• [THE TASK]: Sift the material for lines containing "alternate", and return them.

....................

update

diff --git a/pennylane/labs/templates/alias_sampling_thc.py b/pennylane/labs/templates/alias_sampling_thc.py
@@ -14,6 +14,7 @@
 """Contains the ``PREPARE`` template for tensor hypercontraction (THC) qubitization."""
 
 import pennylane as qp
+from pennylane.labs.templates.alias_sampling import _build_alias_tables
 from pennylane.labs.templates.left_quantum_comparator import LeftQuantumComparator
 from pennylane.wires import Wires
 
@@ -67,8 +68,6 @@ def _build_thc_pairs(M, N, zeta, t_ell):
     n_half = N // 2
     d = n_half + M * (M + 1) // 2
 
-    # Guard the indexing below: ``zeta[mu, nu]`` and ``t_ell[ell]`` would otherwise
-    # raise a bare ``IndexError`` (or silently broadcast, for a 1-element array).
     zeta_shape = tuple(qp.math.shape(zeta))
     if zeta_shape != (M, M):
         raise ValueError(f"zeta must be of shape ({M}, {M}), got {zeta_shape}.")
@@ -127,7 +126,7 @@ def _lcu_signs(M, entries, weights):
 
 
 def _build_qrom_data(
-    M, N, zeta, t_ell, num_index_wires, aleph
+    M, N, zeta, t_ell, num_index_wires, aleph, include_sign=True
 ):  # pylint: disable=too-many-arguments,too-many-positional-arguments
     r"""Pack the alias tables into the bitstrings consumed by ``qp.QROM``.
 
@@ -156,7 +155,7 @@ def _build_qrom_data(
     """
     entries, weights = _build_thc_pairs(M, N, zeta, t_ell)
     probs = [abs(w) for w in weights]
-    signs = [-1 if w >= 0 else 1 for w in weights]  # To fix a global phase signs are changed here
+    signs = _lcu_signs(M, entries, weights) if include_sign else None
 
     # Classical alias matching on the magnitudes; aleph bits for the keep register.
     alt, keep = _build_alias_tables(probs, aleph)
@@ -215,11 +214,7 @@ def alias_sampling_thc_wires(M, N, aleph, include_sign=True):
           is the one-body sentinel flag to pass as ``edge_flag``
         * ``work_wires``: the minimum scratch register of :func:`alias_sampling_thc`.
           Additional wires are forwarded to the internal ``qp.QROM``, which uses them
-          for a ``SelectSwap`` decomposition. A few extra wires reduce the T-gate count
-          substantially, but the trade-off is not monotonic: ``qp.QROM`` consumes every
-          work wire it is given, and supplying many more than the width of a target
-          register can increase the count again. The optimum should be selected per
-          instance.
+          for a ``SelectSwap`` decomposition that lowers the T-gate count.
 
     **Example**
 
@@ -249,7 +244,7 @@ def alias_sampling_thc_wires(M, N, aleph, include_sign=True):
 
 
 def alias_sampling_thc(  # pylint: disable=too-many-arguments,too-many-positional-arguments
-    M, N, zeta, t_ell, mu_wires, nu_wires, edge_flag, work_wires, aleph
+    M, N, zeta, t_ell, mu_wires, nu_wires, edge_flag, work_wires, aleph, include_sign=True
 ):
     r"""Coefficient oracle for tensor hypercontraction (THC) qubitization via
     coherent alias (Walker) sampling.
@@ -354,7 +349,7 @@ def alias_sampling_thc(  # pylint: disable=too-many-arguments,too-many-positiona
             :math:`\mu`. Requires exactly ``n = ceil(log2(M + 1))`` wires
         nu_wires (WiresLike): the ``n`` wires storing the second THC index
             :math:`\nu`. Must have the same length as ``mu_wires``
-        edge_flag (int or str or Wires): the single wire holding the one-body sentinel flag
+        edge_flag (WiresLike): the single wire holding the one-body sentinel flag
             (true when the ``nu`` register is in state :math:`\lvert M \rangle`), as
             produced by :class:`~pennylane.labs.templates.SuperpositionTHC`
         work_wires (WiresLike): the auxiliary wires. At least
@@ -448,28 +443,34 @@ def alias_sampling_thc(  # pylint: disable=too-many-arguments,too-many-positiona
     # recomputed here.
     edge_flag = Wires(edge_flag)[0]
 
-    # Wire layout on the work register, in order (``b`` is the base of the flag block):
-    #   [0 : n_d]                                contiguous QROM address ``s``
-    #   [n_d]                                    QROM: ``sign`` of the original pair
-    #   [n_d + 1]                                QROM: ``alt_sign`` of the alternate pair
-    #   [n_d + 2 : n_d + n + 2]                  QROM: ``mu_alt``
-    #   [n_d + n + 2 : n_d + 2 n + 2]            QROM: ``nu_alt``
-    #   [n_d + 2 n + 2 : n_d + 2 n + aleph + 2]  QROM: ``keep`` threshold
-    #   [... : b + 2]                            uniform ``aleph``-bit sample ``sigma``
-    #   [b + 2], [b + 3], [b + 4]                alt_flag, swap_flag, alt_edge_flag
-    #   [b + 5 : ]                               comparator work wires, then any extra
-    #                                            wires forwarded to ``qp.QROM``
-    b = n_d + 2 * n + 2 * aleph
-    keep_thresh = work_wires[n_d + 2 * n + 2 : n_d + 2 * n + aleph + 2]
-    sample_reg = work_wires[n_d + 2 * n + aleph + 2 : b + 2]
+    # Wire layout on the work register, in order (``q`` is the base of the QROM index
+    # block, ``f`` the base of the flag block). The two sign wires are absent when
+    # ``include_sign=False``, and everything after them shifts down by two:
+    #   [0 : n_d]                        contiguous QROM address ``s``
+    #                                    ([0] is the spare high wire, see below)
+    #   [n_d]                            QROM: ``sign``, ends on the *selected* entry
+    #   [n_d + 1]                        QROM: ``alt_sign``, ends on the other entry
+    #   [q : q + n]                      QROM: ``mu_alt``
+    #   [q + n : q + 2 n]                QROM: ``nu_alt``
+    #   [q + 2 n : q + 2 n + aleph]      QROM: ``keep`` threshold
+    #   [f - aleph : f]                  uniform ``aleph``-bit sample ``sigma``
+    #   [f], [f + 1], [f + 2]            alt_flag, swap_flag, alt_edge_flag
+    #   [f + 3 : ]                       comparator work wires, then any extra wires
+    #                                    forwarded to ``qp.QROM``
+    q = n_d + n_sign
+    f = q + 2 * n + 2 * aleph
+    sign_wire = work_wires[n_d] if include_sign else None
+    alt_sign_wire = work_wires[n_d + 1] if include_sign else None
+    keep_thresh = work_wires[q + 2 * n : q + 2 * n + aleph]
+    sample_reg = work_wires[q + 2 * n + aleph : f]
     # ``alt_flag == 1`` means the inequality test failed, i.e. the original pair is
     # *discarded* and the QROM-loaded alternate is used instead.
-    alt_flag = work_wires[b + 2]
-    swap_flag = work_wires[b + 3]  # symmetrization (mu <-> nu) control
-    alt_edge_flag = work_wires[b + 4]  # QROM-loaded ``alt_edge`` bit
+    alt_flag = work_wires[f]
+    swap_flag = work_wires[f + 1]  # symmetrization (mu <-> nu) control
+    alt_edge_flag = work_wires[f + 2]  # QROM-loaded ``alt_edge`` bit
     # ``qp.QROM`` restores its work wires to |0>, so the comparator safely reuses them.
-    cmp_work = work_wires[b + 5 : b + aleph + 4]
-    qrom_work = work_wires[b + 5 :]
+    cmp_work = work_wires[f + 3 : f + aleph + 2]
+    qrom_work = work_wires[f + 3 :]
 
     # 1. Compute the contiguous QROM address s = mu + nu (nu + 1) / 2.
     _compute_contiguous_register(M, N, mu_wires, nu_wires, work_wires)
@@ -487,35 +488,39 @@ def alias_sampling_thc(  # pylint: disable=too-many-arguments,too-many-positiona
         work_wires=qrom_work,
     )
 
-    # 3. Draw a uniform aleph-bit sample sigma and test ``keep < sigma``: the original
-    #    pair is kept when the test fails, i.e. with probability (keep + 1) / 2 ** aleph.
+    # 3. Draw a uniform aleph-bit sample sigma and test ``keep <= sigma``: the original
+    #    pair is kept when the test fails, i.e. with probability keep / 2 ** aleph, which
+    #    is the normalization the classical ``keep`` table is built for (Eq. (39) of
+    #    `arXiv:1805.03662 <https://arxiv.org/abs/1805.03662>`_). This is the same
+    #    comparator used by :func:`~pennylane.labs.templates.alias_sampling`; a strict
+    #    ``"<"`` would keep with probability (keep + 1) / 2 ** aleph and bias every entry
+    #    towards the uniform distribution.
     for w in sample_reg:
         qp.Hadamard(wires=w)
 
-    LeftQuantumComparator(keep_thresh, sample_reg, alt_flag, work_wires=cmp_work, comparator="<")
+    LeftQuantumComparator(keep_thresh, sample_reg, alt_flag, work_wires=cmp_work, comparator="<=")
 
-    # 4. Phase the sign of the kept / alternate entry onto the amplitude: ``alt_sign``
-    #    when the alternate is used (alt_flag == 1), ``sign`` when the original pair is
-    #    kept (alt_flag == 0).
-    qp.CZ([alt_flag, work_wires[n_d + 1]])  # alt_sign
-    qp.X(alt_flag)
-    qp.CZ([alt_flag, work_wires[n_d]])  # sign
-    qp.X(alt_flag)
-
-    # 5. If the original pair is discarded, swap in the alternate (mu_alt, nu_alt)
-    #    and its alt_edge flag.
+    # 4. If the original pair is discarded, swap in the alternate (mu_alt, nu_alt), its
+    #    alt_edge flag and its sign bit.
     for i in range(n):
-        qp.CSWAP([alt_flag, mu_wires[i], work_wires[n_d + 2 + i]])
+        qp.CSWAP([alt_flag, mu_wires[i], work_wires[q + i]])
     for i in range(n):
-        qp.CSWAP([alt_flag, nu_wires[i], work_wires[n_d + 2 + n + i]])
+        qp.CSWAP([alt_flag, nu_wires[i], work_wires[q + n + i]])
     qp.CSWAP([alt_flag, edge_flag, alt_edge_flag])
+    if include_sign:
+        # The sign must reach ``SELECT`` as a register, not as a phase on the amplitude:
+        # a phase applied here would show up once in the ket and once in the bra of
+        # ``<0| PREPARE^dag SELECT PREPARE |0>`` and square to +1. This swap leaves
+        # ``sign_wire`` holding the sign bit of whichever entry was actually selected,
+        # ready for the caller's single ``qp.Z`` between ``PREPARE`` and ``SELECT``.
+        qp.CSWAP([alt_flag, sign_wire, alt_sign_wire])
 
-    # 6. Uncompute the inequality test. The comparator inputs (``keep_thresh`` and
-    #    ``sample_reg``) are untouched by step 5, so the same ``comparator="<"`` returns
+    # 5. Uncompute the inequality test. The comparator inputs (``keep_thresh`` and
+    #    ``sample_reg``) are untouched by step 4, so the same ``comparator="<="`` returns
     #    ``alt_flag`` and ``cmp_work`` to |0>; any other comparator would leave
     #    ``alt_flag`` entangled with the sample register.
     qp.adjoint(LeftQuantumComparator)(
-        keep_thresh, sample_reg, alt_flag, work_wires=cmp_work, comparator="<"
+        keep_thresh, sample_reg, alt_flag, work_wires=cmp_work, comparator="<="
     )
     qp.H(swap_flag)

....................

• [EXPECTED OUTPUT]:
-    #   [n_d + 1]                                QROM: ``alt_sign`` of the alternate pair
     # *discarded* and the QROM-loaded alternate is used instead.
-    # 4. Phase the sign of the kept / alternate entry onto the amplitude: ``alt_sign``
-    #    when the alternate is used (alt_flag == 1), ``sign`` when the original pair is
-    # 5. If the original pair is discarded, swap in the alternate (mu_alt, nu_alt)
+    # 4. If the original pair is discarded, swap in the alternate (mu_alt, nu_alt), its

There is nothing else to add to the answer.